Tags: dates with kids, Gina Perkins, investing, preschool, Preschool Mommy, present, tantrums, time
Since last week, I’ve started to write this blog 182 times (maybe more). Each time I begin, I’m derailed by the temptation to instead write about tantrums, as they’ve been ruling our life these days. But, the truth is, for my own well being, I cannot give the tantrums any more energy than they already sap me of. As difficult as it may be, I have to alter my parenting perspective. I must think about, and focus on, constructive things – which might in fact, be at the heart of the tantrums anyhow.
Speaking of heart – mine has both expanded, and been torn, since having Z almost 7 weeks ago. DJ has had a harder time adjusting than we expected, but I think that’s more a result of our naivety than a testament to her ability to accept change. As much as we prepared DJ, it’s like labor itself, there’s just no way to predict exactly how it will go. It’s been painful, at times, to see DJ floundering to express her complex and jumbled emotions.
In an attempt to ensure she remains certain of my love for her, I’ve been making a point of carving out time for just she and me. Whether it’s reading a few books together behind closed doors, digging in the sandbox, snuggling at night before bed, or a special date outside the house – I’m trying to do this a few times a week. It’s good for us both.

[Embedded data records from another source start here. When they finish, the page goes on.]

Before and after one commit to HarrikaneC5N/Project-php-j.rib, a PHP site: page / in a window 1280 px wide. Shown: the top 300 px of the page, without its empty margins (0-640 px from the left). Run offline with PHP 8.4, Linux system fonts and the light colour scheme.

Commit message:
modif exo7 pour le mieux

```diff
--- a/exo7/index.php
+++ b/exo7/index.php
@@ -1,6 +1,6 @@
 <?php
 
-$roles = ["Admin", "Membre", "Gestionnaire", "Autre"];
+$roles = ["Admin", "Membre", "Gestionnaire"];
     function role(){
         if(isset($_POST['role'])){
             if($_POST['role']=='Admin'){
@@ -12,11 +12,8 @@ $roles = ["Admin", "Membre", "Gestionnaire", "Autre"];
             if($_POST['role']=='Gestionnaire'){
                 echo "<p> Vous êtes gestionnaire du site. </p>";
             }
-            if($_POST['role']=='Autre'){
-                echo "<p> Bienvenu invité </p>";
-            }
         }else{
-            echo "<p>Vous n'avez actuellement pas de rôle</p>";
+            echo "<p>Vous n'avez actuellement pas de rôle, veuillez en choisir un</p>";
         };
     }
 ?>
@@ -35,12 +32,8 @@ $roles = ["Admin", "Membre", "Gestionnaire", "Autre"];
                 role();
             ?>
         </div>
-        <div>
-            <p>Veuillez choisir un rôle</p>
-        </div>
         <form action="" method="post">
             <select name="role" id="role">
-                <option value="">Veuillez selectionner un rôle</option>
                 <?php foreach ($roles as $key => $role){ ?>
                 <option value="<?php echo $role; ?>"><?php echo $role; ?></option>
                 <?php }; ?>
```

Last week, we took the dogs for a walk before dinner while the hubs and Z stayed behind. I had an agenda. I planned to get into DJ’s head by asking her questions about her feelings. I planned to validate her feelings, to load her up with praise, and to tell her how much I love her. I figured we’d come home feeling cleansed, and lighter from having cleared the weight of doubt, jealousy and insecurity.
Unfortunately, my agenda was trumped for random questions about barking dogs, and an impromptu lesson on what “territorial” means. My deep thoughts were interrupted for observations about ants, falling leaves and blooming flowers. We giggled while our dogs’ leashes tangled and tripped us up, and we guessed at what kind of birds made the loud chirping sounds we heard as we strolled along. No matter how many times I tried to push my Cliff Notes onto my little girl, she steered me right back to her 2 1/2 year old world.

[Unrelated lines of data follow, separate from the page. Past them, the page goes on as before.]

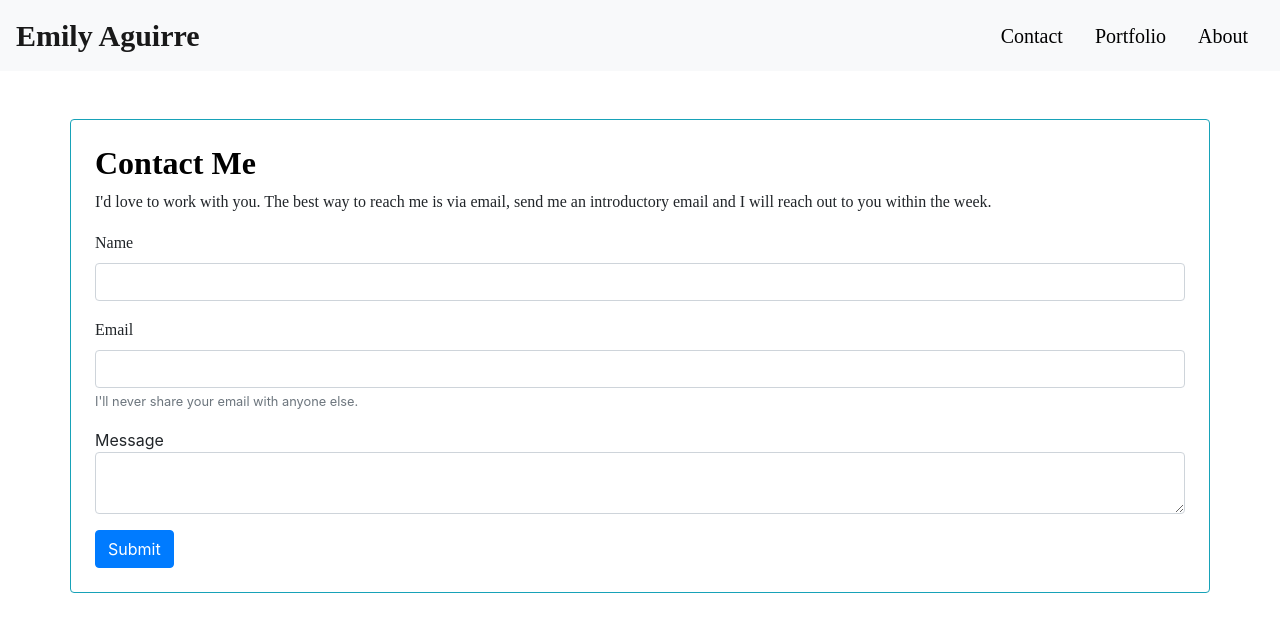
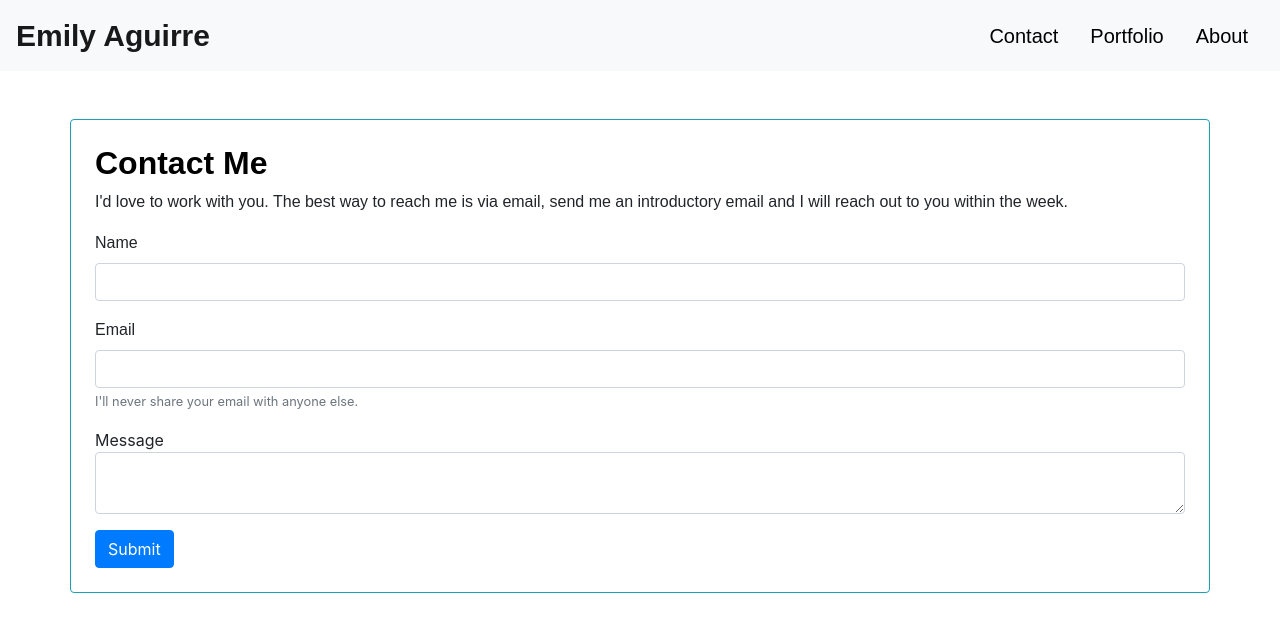
Before and after one commit to emgal-aguirre/02-homework, a plain HTML site: page contact.html in a window 1280 px wide. Drawn offline with nearby package versions, Linux system fonts and the light colour scheme.

Commit message:
updated font

```diff
--- a/Assets/Style/style.css
+++ b/Assets/Style/style.css
@@ -10,21 +10,21 @@
 }
 
 .font-name {
-    font-family: montserrat;
+   font-family: 'Montserrat', sans-serif;
     color: black;
     font-weight: bold;
     font-size: 30px;
 }
 
 .font-nav {
-    font-family: montserrat;
+   font-family: 'Montserrat', sans-serif;
     color: black;
     font-size: 20px;
     font-weight: normal;
 }
 
 h1 {
-    font-family: montserrat;
+    font-family: 'Montserrat', sans-serif;
     color: black;
     font-weight: bold;
     font-size: 50px;
@@ -32,18 +32,23 @@ h1 {
 }
 
 h2 {
-    font-family: montserrat;
+    font-family: 'Montserrat', sans-serif;
     color: black;
     font-weight: bold;
 }
 
 p {
-   font-family: montserrat;
+   font-family: 'Montserrat', sans-serif;
 }
 .font-small {
-    font-family: montserrat;
+    font-family: 'Montserrat', sans-serif;
 }
 
+.font-footer {
+    font-family: 'Montserrat', sans-serif;
+    font-size: xx-small;
+    text-align: center;
+}
 .img-thumbnail {
     width: 30vw;
     height: auto;
```
Also changed, not shown: index.html (+9 -1 lines), Assets/Images/dot-grid.png (added), 1 other file.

DJ lives in the moment, and she desperately wants me to exist in that same space with her. Don’t all of our children want that from us? Isn’t that all they’re longing for? For us to be present. Totally present.
I fall short of that so often. And while laundry must get done, and the house has to be vacuumed and dinner has to be made, and Z must be fed – I also must remember to stop, often, and check in with DJ. On her level, about her world. About what’s important and interesting to her at any given moment.

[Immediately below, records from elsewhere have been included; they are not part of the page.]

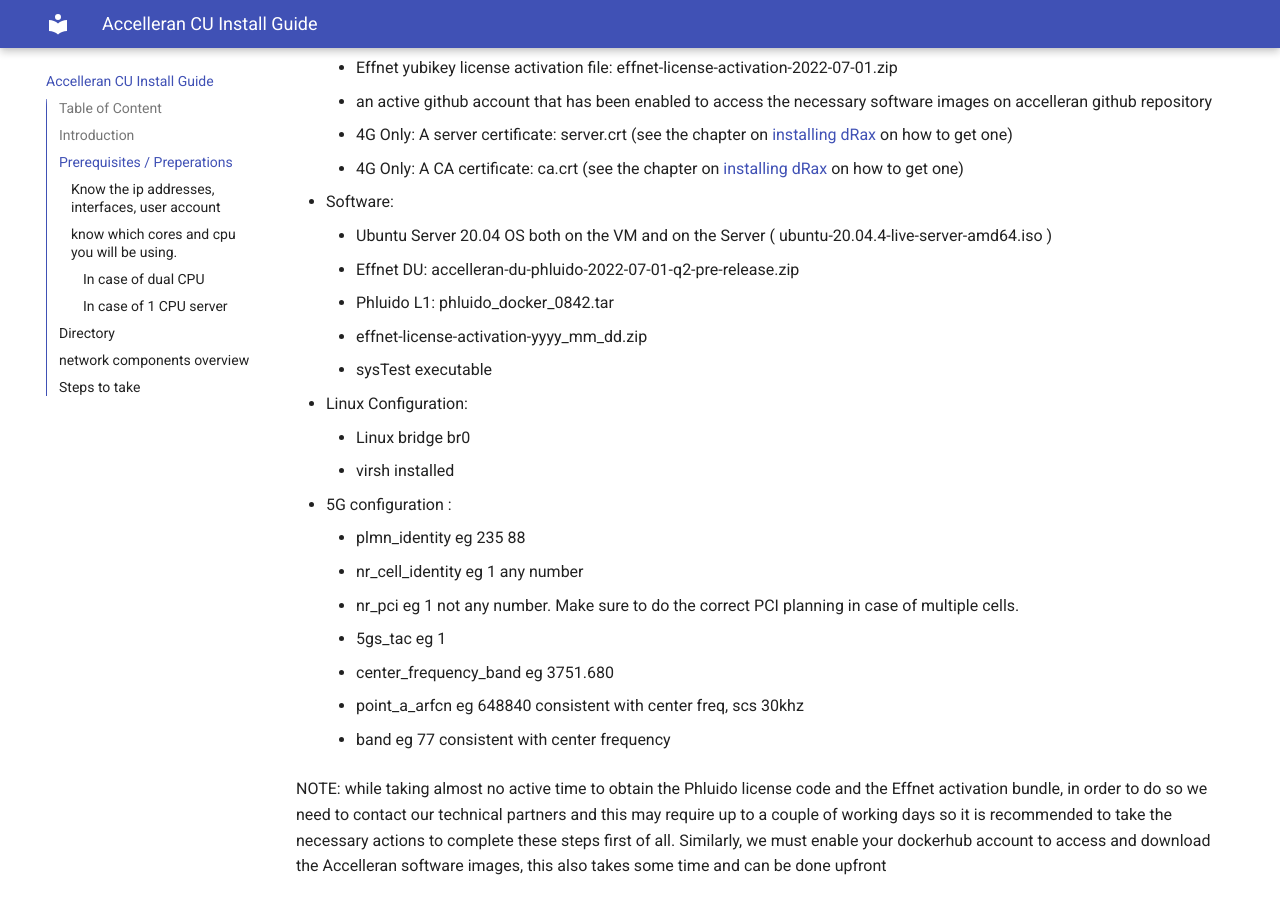
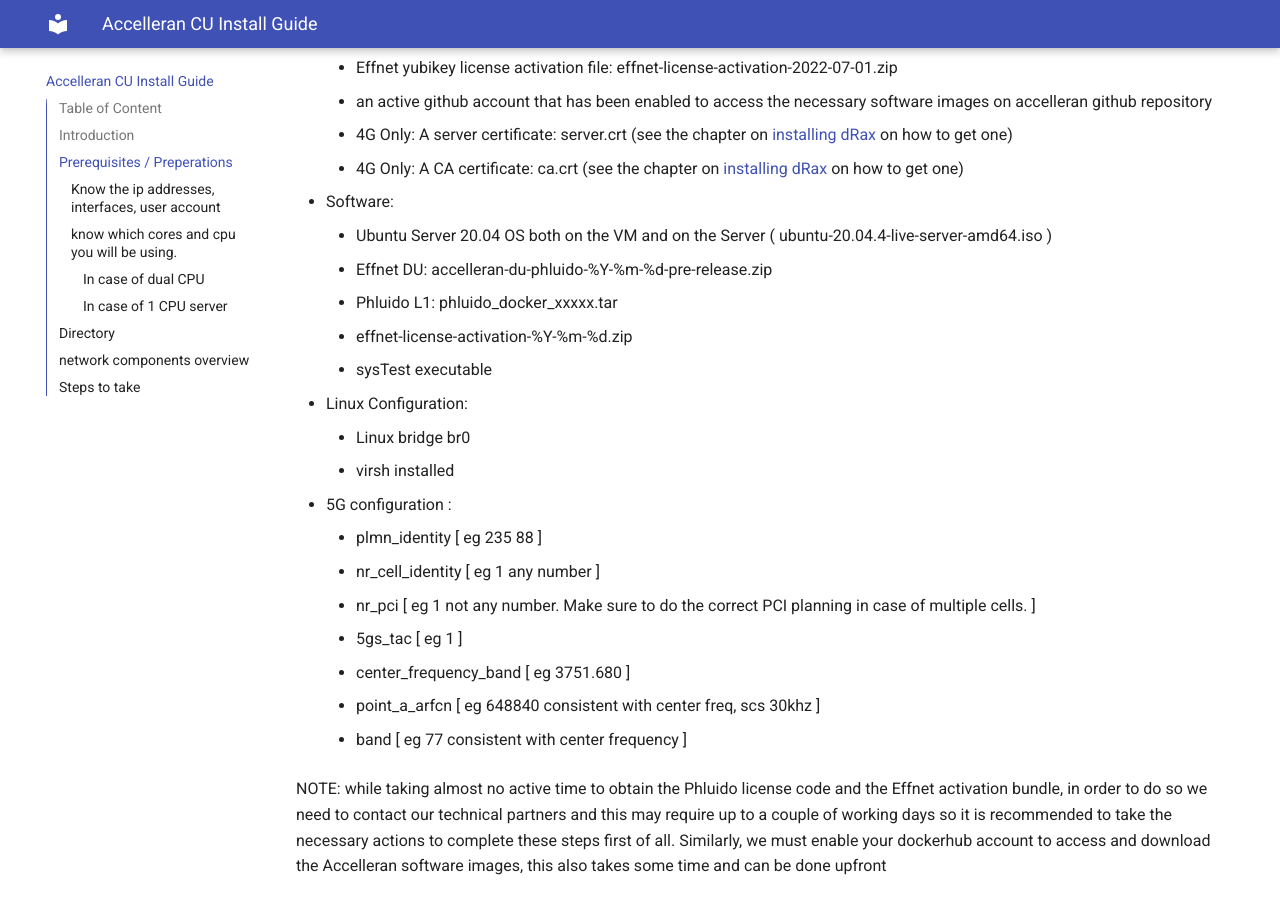
Before and after one commit to accelleran/drax-docs, an MkDocs documentation site: the page built from docs/index.md, in a window 1280 px wide and 900 px high, scrolled down 1415 px. Built offline with MkDocs 1.6.1 and Material for MkDocs 9.7.7, drawn with Linux system fonts in a browser that asks for light colours; the version menu is left out; some of the changed text lies outside the part shown.

Commit message:
preperation for 2022.3.3.0

````diff
--- a/docs/index.md
+++ b/docs/index.md
@@ -44,9 +44,9 @@ NOTE: the VM shall be created using KVM/Virsh, this allows to have easy access t
 
 * Software:
 	* Ubuntu Server 20.04 OS both on the VM and on the Server ( ubuntu-20.04.4-live-server-amd64.iso )
-	* Effnet DU: accelleran-du-phluido-2022-07-01-q2-pre-release.zip
-	* Phluido L1: phluido_docker_0842.tar
-	* effnet-license-activation-yyyy_mm_dd.zip
+	* Effnet DU: accelleran-du-phluido-%Y-%m-%d-pre-release.zip
+	* Phluido L1: phluido_docker_xxxxx.tar
+	* effnet-license-activation-%Y-%m-%d.zip
 	* sysTest executable
 
 * Linux Configuration:
@@ -54,13 +54,13 @@ NOTE: the VM shall be created using KVM/Virsh, this allows to have easy access t
     * virsh installed
 
 * 5G configuration :
-	* plmn_identity eg 235 88
-	* nr_cell_identity eg 1 any number
-	* nr_pci eg 1 not any number. Make sure to do the correct PCI planning in case of multiple cells.
-	* 5gs_tac eg 1
-	* center_frequency_band eg 3751.680
-	* point_a_arfcn eg 648840 consistent with center freq, scs 30khz
-	* band eg 77 consistent with center frequency
+	* plmn_identity [ eg 235 88 ]
+	* nr_cell_identity [ eg 1 any number ]
+	* nr_pci [ eg 1 not any number. Make sure to do the correct PCI planning in case of multiple cells. ]
+	* 5gs_tac [ eg 1 ]
+	* center_frequency_band [ eg 3751.680 ]
+	* point_a_arfcn [ eg 648840 consistent with center freq, scs 30khz ]
+	* band [ eg 77 consistent with center frequency ]
 
 NOTE: while taking almost no active time to obtain the Phluido license code and the Effnet activation bundle, in order to do so we need to contact our technical partners and this may require up to a couple of working days so it is recommended to take the necessary actions to complete these steps first of all. Similarly, we must enable your dockerhub account to access and download the Accelleran software images, this also takes some time and can be done upfront
 
@@ -116,13 +116,16 @@ export DOCKER_EMAIL=
 
 RIC version. Accelleran will tell you which RIC version needs to be installed in this setup.
 ``` bash
-export RIC_VERSION=5.0.0
-export L1_VERSION=v0.8.4.2
-export DU_VERSION=2022-07-01-q2-pre-release
+export RIC_VERSION=6.0.0
+export CU_VERSION=3.3.0
+export L1_VERSION=8.7.1
+export DU_VERSION=2022-08-26-q2-release-0.4
+export RU_VERSION=RAN650-2V0.5.2                # shipped with the UNIT.
 ```
 
 In order to perform many of the commands in this installation manual you need root privileges.
 Whenever a command has to be executed with root privileges it will be prefixed with `sudo`.
+
 ### know which cores and cpu you will be using.
 Depending on the server you will be using assign the cores to the DU and CU.
 
````
Also changed, not shown: other parts of docs/index.md (+1 -1 lines), docs/du-install/index.md (+24 -26 lines).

On Sunday, I took her for her first manicure and pedicure – which really just meant she got her nails painted. I made a really big deal out of how this was a special mommy/daughter date, and then I let her lead, no agenda. This meant that I bit my tongue as she chose the sparkly purple polish color, and chatted about things like hot chocolate, bubbles and bears. I refrained from overcompensating for my guilt over my split attention since having Z. Rather than bolstering DJ up with fluffy words regarding my love for her, I was just present instead. It felt really good. She was beaming, and I was free from the pressure to make an impact of some sort – that part happened organically.
I keep thinking about a song that we sing in church, called “More Than Enough.” While of course it wasn’t written from the perspective of a toddler to her parents, I can’t help but relate the lyrics to my relationship with my daughter. I can’t help but hear her sweet voice singing these words to me:
“All of You is more than enough for all of me
For every thirst and every need
You satisfy me with Your love
And all I have in You is more than enough”
In my busiest, most frustrating moments – I’m going to try to remember that for my daughter, I’m more than enough, so I must stop and be there. Really be there.